# Activity
Look through the records, and whenever a line includes the word "import", copy it.

# Data supplied
━━━━━━━━

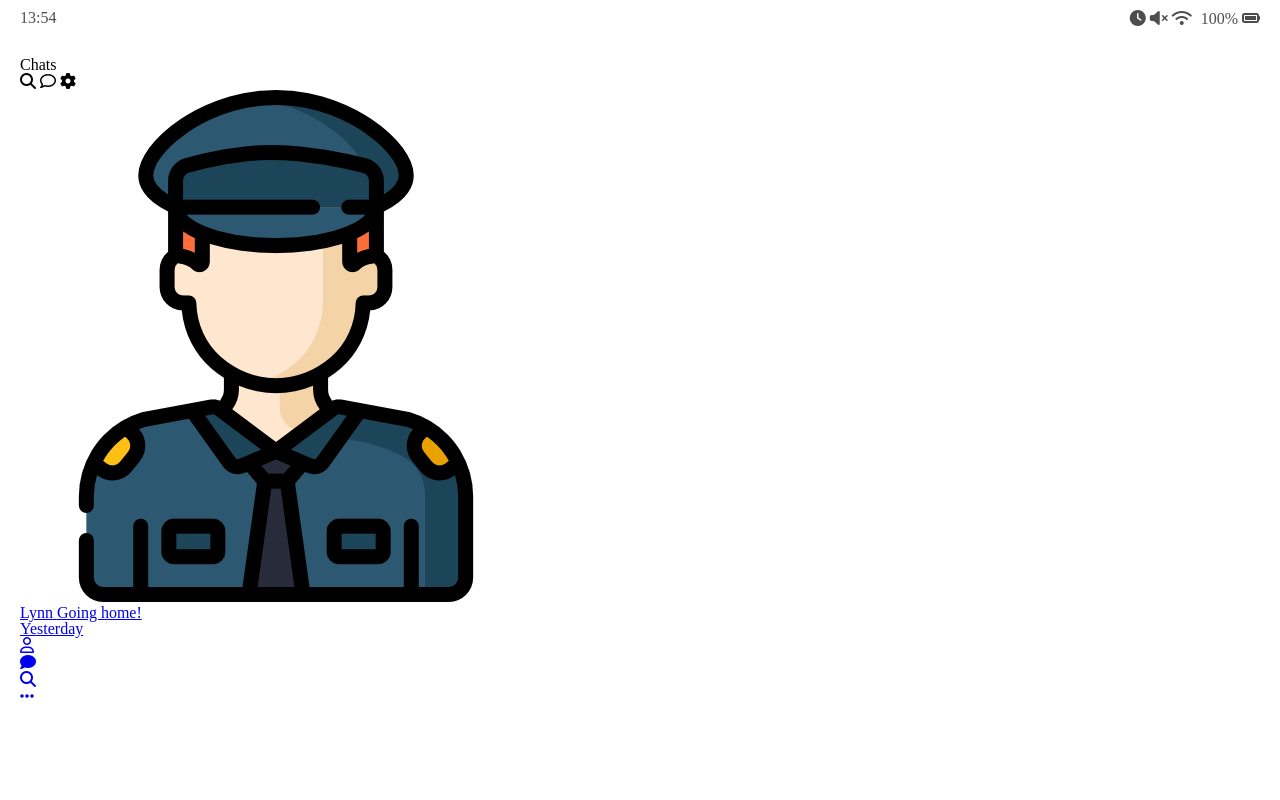
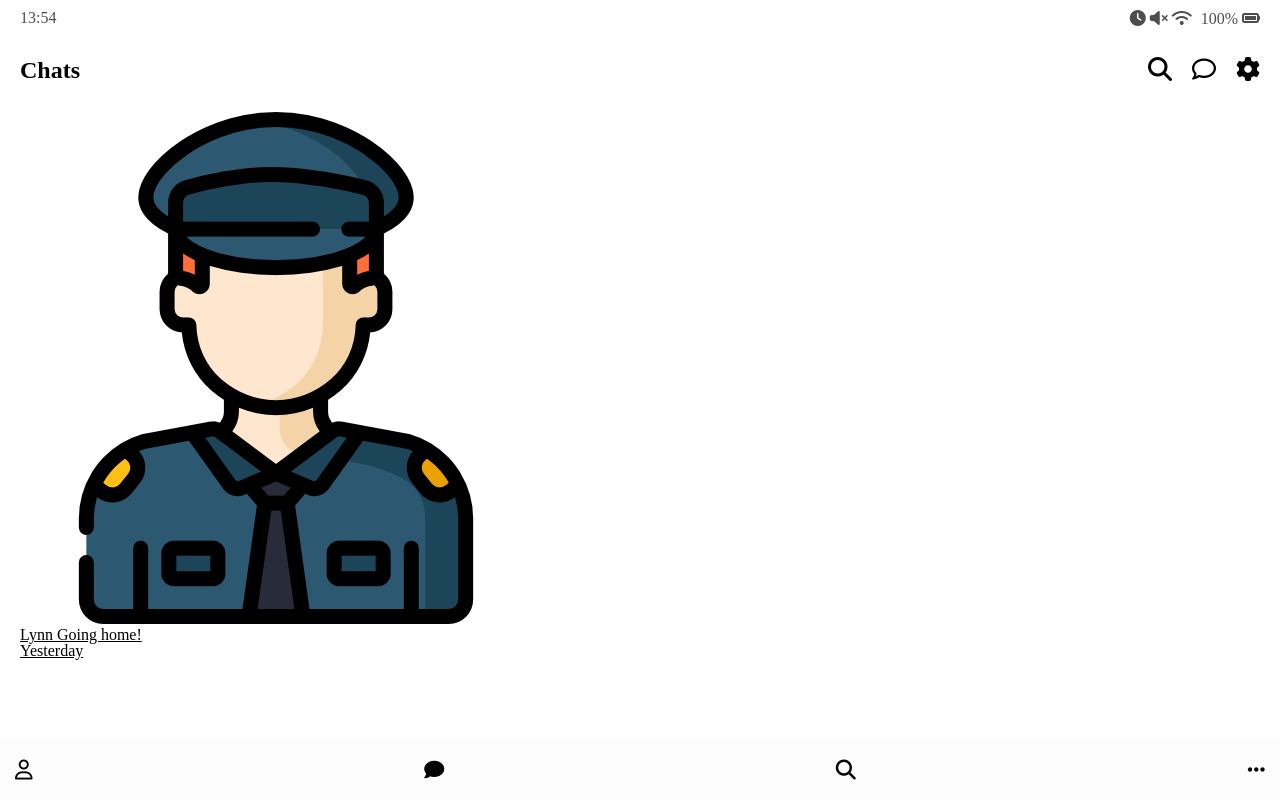
Before and after one commit to Hong-sk/kakao-clone-v2, a plain HTML site: page index.html in a window 1280 px wide. Drawn offline with Linux system fonts and the light colour scheme.

Commit message:
adding css

```diff
--- /dev/null
+++ b/css/header.css
@@ -0,0 +1,24 @@
+.header {
+  display: flex;
+  justify-content: space-between;
+  align-items: center;
+  margin-bottom: 30px;
+}
+.header .header__title {
+  font-size: 24px;
+  font-weight: 600;
+}
+.header .header__icon {
+  font-size: 24px;
+  margin-left: 20px;
+  cursor: pointer;
+}
+.header .header__header-column {
+  display: flex;
+  align-items: center;
+}
+
+.header .header__back-btn {
+  font-size: 22px;
+  margin-right: 20px;
+}
--- /dev/null
+++ b/css/nav-bar.css
@@ -0,0 +1,16 @@
+.nav {
+  position: fixed;
+  width: 100%;
+  padding: 20px 15px;
+  background-color: #fcfcfc;
+  bottom: 0px;
+  left: 0px;
+  border-top: 1px soloid #f7f7f7;
+}
+.nav .nav__list {
+  display: flex;
+  justify-content: space-between;
+}
+.nav i {
+  font-size: 20px;
+}
--- a/css/styles.css
+++ b/css/styles.css
@@ -1,7 +1,12 @@
-@import url("https://fonts.googleapis.com/css?family=Open+Sans:400,700&display=swap");
+@import url("https://fonts.googleapis.com/css?family=Open+Sans:400,600&display=swap");
 @import "reset.css";
 @import "status-bar.css";
+@import "header.css";
+@import "nav-bar.css";
 
+* {
+  box-sizing: border-box;
+}
 body {
   background-color: white;
   padding: 10px 20px;
@@ -9,3 +14,7 @@ body {
   font-family: "Open Sans" -apple-system, BlinkMacSystemFont, "Segoe UI", Roboto,
     Oxygen, Ubuntu, Cantarell, "Open Sans", "Helvetica Neue", sans-serif;
 }
+
+a {
+  color: inherit;
+}
```
Also changed, not shown: chat.html (+1 -1 lines), settings.html (+1 -1 lines).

━━━━━━━━

# Solution for this exercise
-@import url("https://fonts.googleapis.com/css?family=Open+Sans:400,700&display=swap");
+@import url("https://fonts.googleapis.com/css?family=Open+Sans:400,600&display=swap");
 @import "reset.css";
 @import "status-bar.css";
+@import "header.css";
+@import "nav-bar.css";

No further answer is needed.